Top of Supplied records

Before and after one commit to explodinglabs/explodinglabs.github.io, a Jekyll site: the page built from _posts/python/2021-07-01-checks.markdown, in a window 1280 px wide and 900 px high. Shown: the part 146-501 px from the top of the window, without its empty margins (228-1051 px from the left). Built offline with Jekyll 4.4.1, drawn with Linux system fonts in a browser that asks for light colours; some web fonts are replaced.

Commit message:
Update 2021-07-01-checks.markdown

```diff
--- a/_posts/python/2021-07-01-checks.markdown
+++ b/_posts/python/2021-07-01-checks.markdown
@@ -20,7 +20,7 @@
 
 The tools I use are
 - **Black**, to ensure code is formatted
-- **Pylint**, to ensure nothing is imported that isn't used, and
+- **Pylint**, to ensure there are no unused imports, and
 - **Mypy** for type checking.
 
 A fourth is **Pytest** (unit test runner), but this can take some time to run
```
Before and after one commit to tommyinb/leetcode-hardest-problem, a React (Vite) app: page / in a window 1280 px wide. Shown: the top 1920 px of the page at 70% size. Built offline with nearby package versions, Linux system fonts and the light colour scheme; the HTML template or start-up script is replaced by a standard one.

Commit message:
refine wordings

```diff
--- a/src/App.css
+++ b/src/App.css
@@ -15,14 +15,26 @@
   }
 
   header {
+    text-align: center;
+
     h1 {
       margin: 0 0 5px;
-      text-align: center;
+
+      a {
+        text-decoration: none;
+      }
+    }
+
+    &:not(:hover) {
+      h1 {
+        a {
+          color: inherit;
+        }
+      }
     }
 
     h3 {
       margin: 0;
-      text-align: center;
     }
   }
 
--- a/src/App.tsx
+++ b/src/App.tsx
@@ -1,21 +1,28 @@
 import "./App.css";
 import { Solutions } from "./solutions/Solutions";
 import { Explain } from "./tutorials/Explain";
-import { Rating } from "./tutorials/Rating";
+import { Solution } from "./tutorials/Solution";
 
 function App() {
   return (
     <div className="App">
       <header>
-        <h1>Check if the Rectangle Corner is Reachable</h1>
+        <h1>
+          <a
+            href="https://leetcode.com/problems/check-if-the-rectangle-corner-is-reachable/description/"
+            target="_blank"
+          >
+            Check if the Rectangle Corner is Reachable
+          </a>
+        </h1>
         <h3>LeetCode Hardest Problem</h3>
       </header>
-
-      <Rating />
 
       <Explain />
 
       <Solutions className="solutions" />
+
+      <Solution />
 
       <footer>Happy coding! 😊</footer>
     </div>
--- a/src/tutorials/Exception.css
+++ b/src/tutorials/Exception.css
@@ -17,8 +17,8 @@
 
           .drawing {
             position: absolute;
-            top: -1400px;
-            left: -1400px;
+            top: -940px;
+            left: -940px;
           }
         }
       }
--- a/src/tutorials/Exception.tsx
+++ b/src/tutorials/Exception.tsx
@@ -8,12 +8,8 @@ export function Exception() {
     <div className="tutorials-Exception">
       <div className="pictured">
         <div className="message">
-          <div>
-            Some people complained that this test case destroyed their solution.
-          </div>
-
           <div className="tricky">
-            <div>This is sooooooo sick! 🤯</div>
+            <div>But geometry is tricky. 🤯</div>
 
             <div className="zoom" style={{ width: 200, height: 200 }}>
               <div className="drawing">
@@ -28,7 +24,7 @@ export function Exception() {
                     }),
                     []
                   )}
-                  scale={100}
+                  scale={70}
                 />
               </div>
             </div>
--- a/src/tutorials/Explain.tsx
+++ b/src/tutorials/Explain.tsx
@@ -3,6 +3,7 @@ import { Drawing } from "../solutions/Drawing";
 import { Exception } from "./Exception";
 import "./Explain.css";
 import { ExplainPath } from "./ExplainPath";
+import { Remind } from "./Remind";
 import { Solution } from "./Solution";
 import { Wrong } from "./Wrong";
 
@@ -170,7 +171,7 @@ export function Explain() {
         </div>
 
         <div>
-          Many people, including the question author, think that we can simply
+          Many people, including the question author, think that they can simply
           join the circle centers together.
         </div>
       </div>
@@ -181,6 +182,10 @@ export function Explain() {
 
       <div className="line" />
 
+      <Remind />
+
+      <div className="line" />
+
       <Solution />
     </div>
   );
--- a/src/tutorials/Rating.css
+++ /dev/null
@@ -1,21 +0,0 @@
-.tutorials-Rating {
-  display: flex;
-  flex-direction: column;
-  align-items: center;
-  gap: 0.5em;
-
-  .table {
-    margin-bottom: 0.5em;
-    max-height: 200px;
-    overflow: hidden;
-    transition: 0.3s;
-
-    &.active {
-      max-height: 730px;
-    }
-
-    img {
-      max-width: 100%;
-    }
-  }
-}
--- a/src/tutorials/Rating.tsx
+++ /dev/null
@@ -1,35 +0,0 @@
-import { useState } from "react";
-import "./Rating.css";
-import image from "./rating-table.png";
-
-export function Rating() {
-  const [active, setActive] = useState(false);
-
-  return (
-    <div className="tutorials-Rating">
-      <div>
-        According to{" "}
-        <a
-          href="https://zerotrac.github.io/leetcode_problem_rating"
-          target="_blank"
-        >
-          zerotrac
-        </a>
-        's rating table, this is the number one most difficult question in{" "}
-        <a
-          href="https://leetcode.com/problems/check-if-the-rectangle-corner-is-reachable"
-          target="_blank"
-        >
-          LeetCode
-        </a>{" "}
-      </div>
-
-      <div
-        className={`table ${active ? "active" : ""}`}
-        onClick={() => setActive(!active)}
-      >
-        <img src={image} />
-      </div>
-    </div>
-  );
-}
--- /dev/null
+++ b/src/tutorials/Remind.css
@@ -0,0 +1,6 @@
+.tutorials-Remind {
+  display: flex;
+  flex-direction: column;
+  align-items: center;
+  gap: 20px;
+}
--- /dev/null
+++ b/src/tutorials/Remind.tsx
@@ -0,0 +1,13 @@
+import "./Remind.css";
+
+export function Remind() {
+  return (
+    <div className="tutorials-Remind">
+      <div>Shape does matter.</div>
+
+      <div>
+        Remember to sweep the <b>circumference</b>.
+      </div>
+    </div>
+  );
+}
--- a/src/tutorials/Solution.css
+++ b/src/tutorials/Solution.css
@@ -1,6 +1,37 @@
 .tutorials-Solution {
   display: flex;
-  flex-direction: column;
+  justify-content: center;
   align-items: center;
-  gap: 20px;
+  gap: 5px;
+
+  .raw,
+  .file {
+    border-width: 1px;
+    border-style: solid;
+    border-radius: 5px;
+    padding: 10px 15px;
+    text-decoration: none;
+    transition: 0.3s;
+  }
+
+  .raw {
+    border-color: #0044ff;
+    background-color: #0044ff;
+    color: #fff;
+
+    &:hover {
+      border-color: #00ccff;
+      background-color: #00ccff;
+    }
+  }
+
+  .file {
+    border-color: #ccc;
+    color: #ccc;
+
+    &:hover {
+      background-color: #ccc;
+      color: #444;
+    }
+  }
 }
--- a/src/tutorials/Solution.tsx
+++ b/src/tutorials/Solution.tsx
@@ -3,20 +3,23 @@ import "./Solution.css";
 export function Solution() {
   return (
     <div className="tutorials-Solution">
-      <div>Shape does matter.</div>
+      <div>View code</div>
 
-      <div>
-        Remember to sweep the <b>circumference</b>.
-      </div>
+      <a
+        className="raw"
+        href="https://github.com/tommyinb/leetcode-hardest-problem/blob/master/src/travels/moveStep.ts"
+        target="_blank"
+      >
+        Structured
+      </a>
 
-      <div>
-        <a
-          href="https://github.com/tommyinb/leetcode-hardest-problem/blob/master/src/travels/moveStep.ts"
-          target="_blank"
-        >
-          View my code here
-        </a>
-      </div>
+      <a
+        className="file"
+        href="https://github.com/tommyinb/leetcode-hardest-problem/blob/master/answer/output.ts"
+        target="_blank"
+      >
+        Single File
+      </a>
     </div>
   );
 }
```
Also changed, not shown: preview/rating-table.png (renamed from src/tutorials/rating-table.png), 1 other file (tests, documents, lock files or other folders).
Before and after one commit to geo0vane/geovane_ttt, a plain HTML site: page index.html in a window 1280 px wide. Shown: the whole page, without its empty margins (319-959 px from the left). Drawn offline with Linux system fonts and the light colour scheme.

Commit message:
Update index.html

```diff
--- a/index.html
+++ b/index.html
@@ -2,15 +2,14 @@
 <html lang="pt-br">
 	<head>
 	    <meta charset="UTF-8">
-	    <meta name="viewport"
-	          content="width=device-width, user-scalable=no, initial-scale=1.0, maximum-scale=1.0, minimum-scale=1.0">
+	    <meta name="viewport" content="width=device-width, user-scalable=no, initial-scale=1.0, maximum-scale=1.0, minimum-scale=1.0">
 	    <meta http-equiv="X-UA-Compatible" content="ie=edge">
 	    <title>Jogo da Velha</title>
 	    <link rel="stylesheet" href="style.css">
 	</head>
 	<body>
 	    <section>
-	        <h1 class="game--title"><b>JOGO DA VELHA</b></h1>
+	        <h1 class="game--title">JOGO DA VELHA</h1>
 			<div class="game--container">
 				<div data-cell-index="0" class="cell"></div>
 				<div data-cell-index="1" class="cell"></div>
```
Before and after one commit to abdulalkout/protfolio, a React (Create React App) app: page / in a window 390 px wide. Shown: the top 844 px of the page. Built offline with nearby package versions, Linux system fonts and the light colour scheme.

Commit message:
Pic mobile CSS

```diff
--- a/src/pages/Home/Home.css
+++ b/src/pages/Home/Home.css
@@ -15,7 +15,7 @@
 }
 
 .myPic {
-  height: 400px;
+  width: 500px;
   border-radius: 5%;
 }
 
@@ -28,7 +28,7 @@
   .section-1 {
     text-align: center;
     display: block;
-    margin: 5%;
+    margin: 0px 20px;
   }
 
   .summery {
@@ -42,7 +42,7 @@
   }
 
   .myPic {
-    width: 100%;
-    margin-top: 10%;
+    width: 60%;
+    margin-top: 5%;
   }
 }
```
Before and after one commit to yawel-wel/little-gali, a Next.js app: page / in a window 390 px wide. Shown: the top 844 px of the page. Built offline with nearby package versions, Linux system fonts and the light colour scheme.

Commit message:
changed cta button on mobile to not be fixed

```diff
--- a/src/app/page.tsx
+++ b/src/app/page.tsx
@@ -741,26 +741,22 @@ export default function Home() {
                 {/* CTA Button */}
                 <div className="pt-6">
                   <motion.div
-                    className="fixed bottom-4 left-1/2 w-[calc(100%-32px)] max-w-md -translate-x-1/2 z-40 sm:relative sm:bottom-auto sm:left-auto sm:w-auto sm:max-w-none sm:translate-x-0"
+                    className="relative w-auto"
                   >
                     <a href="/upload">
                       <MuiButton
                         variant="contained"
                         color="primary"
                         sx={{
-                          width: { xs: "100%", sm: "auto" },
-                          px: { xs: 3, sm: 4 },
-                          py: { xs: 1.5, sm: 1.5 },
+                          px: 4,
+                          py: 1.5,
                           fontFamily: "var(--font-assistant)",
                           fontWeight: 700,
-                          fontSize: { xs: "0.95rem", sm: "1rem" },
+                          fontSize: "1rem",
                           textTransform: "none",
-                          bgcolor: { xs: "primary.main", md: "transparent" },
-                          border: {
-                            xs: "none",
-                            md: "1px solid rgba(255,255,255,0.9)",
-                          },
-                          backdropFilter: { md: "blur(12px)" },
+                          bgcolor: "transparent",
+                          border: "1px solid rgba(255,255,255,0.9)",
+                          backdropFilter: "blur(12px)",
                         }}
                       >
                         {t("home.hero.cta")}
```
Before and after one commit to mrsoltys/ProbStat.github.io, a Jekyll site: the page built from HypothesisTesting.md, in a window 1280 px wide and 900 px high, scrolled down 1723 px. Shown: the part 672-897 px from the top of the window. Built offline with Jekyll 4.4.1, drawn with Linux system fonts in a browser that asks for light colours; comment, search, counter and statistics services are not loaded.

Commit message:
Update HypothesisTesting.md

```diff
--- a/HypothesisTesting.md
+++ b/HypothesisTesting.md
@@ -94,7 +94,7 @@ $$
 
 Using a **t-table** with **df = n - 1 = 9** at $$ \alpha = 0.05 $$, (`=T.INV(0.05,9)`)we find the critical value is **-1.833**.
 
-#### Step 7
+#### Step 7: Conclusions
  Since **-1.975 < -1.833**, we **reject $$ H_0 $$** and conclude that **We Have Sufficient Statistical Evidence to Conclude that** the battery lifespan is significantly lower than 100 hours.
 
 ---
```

Bottom of Supplied records

What lines in the data above contain the word "flex"? Copy them all.

-  display: flex;
-  flex-direction: column;
+  display: flex;
+  flex-direction: column;
   display: flex;
-  flex-direction: column;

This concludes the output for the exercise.